[This video is provided as a soundtrack for this post. You don’t need to watch it, just push play and listen while you read, that is, if you’re capable of two things at once.]
24-year-old Arien O’Connell finished the Nike Women’s Marathon in San Francisco with a faster time than any of the other runners participating. In fact, Arien’s time of 2:55:11 was 11 minutes faster than that of any other runner, but what does she have to show for it? A nice new, shiny PR and a mention on Half-Fast, but no prize money and no trophy. Some people might argue that being mentioned on Half-Fast is the ultimate prize and what every runner strives for (keep trying Ryan Hall, you’ll get there someday) and those people would be correct. However, it would be nice if the race also officially recognized your accomplishment.
Unfortunately for Arien O’Connell, she did not consider herself to be an “elite” and therefore did not run with the “elites.” She started 20 minutes after them with the rest of the pack. The race therefore will not honor her as the winner despite the fact that she ran the only sub-3 hour time.
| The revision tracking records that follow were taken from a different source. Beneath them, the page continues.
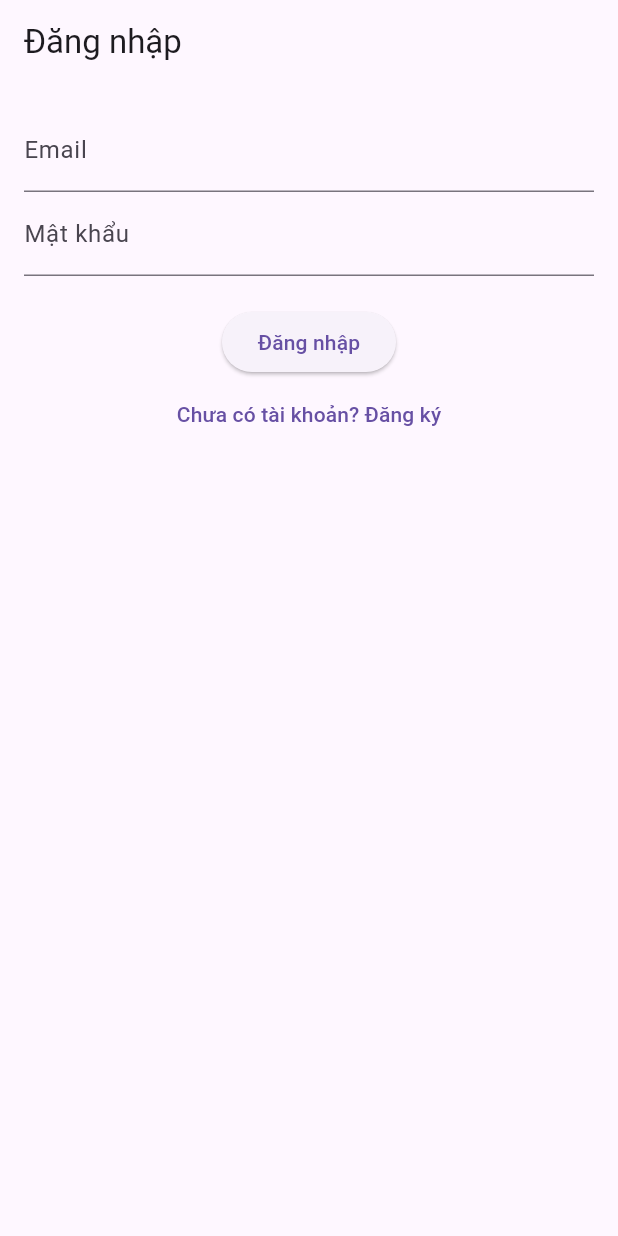
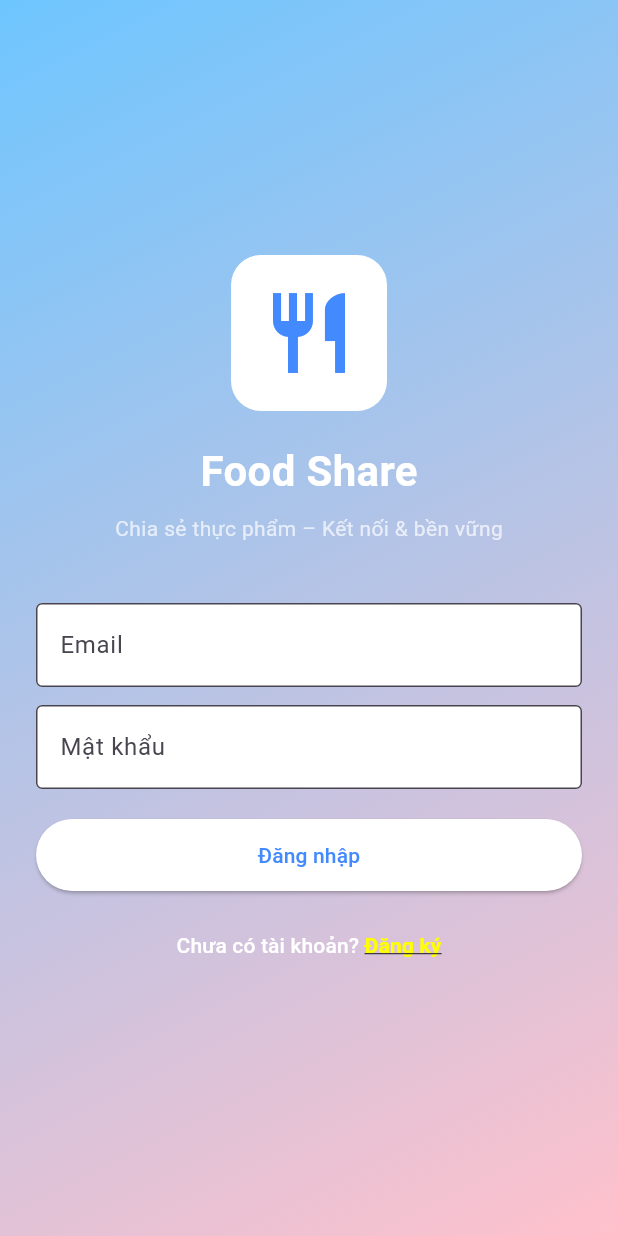
Before and after one commit to DanhBNg/Food-Share-App, a Flutter app: the screen it shows after launch, on a phone screen of 412 x 824 dp. Run offline on Flutter 3.47's test engine with Material 3 defaults, Android fonts, the phone set to English and light mode, and no system bars; our stand-ins replace firebase_auth, firebase_core; accounts and stored records are empty.

Commit message:
Update UI login_screen
Chỉnh cho UI đẹp về sau sẽ làm thêm đăng nhập bằng gg, fb

```diff
--- a/lib/screens/login_screen.dart
+++ b/lib/screens/login_screen.dart
@@ -1,6 +1,7 @@
 import 'package:flutter/material.dart';
 import '../services/auth_service.dart';
 import 'register_screen.dart';
+import 'home_screen.dart';
 
 class LoginScreen extends StatefulWidget {
   const LoginScreen({super.key});
@@ -14,51 +15,172 @@ class _LoginScreenState extends State<LoginScreen> {
   final passwordController = TextEditingController();
   final AuthService _authService = AuthService();
 
+  bool isLoading = false;
+
   void login() async {
+    setState(() => isLoading = true);
+
     final user = await _authService.login(
       emailController.text.trim(),
       passwordController.text.trim(),
     );
 
+    setState(() => isLoading = false);
+
+    if (!mounted) return;
+
     if (user == null) {
       ScaffoldMessenger.of(context).showSnackBar(
-        const SnackBar(content: Text('Đăng nhập thất bại')),
+        const SnackBar(
+          content: Text('Đăng nhập thất bại. Kiểm tra lại email/mật khẩu'),
+        ),
+      );
+    } else {
+      Navigator.pushReplacement(
+        context,
+        MaterialPageRoute(builder: (_) => const HomeScreen()),
       );
     }
   }
 
   @override
+  void dispose() {
+    emailController.dispose();
+    passwordController.dispose();
+    super.dispose();
+  }
+
+  @override
   Widget build(BuildContext context) {
     return Scaffold(
-      appBar: AppBar(title: const Text('Đăng nhập')),
-      body: Padding(
-        padding: const EdgeInsets.all(16),
+      resizeToAvoidBottomInset: true,
+      body: Container(
+        width: double.infinity,
+        height: double.infinity,
+        decoration: const BoxDecoration(
+          gradient: LinearGradient(
+            colors: [
+              Color(0xFF6EC6FF), // xanh nước biển
+              Color(0xFFFFC1CC), // hồng nhạt
+            ],
+            begin: Alignment.topLeft,
+            end: Alignment.bottomRight,
+          ),
+        ),
+        child: Center(
+          child: SingleChildScrollView(
+            padding: const EdgeInsets.all(24),
             child: Column(
+              mainAxisSize: MainAxisSize.min,
               children: [
+                // LOGO
+                Container(
+                  padding: const EdgeInsets.all(20),
+                  decoration: BoxDecoration(
+                    color: Colors.white,
+                    borderRadius: BorderRadius.circular(20),
+                  ),
+                  child: const Icon(
+                    Icons.restaurant,
+                    size: 64,
+                    color: Colors.blueAccent,
+                  ),
+                ),
+
+                const SizedBox(height: 20),
+
+                const Text(
+                  'Food Share',
+                  style: TextStyle(
+                    fontSize: 28,
+                    fontWeight: FontWeight.bold,
+                    color: Colors.white,
+                  ),
+                ),
+
+                const SizedBox(height: 8),
+
+                const Text(
+                  'Chia sẻ thực phẩm – Kết nối & bền vững',
+                  style: TextStyle(
+                    color: Colors.white70,
+                    fontSize: 14,
+                  ),
+                ),
+
+                const SizedBox(height: 40),
+
                 TextField(
                   controller: emailController,
-              decoration: const InputDecoration(labelText: 'Email'),
+                  decoration: const InputDecoration(
+                    filled: true,
+                    fillColor: Colors.white,
+                    labelText: 'Email',
+                    border: OutlineInputBorder(),
                   ),
+                ),
+
+                const SizedBox(height: 12),
+
                 TextField(
                   controller: passwordController,
-              decoration: const InputDecoration(labelText: 'Mật khẩu'),
+                  decoration: const InputDecoration(
+                    filled: true,
+                    fillColor: Colors.white,
+                    labelText: 'Mật khẩu',
+                    border: OutlineInputBorder(),
+                  ),
                   obscureText: true,
                 ),
+
                 const SizedBox(height: 20),
-            ElevatedButton(
-              onPressed: login,
-              child: const Text('Đăng nhập'),
+
+                SizedBox(
+                  width: double.infinity,
+                  height: 48,
+                  child: ElevatedButton(
+                    onPressed: isLoading ? null : login,
+                    style: ElevatedButton.styleFrom(
+                      backgroundColor: Colors.white,
+                      foregroundColor: Colors.blueAccent,
                     ),
+                    child: isLoading
+                        ? const CircularProgressIndicator()
+                        : const Text('Đăng nhập'),
+                  ),
+                ),
+
+                const SizedBox(height: 12),
+
                 TextButton(
                   onPressed: () {
                     Navigator.push(
                       context,
-                  MaterialPageRoute(builder: (_) => const RegisterScreen()),
+                      MaterialPageRoute(
+                        builder: (_) => const RegisterScreen(),
+                      ),
                     );
                   },
-              child: const Text('Chưa có tài khoản? Đăng ký'),
-            )
+                  child: const Text.rich(
+                    TextSpan(
+                      text: 'Chưa có tài khoản? ',
+                      style: TextStyle(color: Colors.white),
+                      children: [
+                        TextSpan(
+                          text: 'Đăng ký',
+                          style: TextStyle(
+                            color: Colors.yellowAccent,
+                            fontWeight: FontWeight.bold,
+                            decoration: TextDecoration.underline,
+                          ),
+                        ),
                       ],
+                    ),
+                  ),
+                ),
+              ],
+            ),
+          ),
         ),
       ),
     );
```
Lines whose indentation alone changed are shown as unchanged.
Nike’s media relations manager, Tanya Lopez *cough* *eat feces and die* *cough* came out and said that “at this point, we’ve declared our winner.” Oh, I see. You’ve DECLARED your winner. Well that settles it then. And here I was naïve enough to think that winners were decided based on who had the fastest time, I didn’t realize that the winner could just be declared, as though they were a piece of fruit crossing the border. I like Nike, I really do, not their running shoes per se, but I like everything else about them and I hope that they get this figured out. Arien O’Connell’s situation is exactly the type of thing that they could have built a marketing campaign around or at the very least, could have gotten some great PR out of it. Instead it’s turning into one giant clusternication. Pull your head out, Nike!
If any of you are thinking that this situation is unfair to the other “elites” because they never knew that they were competing against Arien and could have increased their pace, then I point you to every other age grouper out there. Most of us run races not knowing who we’re competing against within our division, we just run the best race we can. Also, I’m not sure that you can argue that point when the time gap was 11 minutes. If the “declared winner” left another 11 minutes on the course because she thought she was in 1st place, then she doesn’t deserve it anyway.
So, Congrats to Arien O’Connell: Winner of the Nike Women’s San Francisco Marathon, at least as far as I’m concerned.
Confidential to Arien: If it turns out that you pulled a Rosie Ruiz and you embarrass me for shedding light on your plight then I’m going to be so mad at you. You only think you’ve heard the worst possible grade school insults, but just you wait.
You can read more about it at SFGate.
Runner’s nod to RW Daily for finding the story.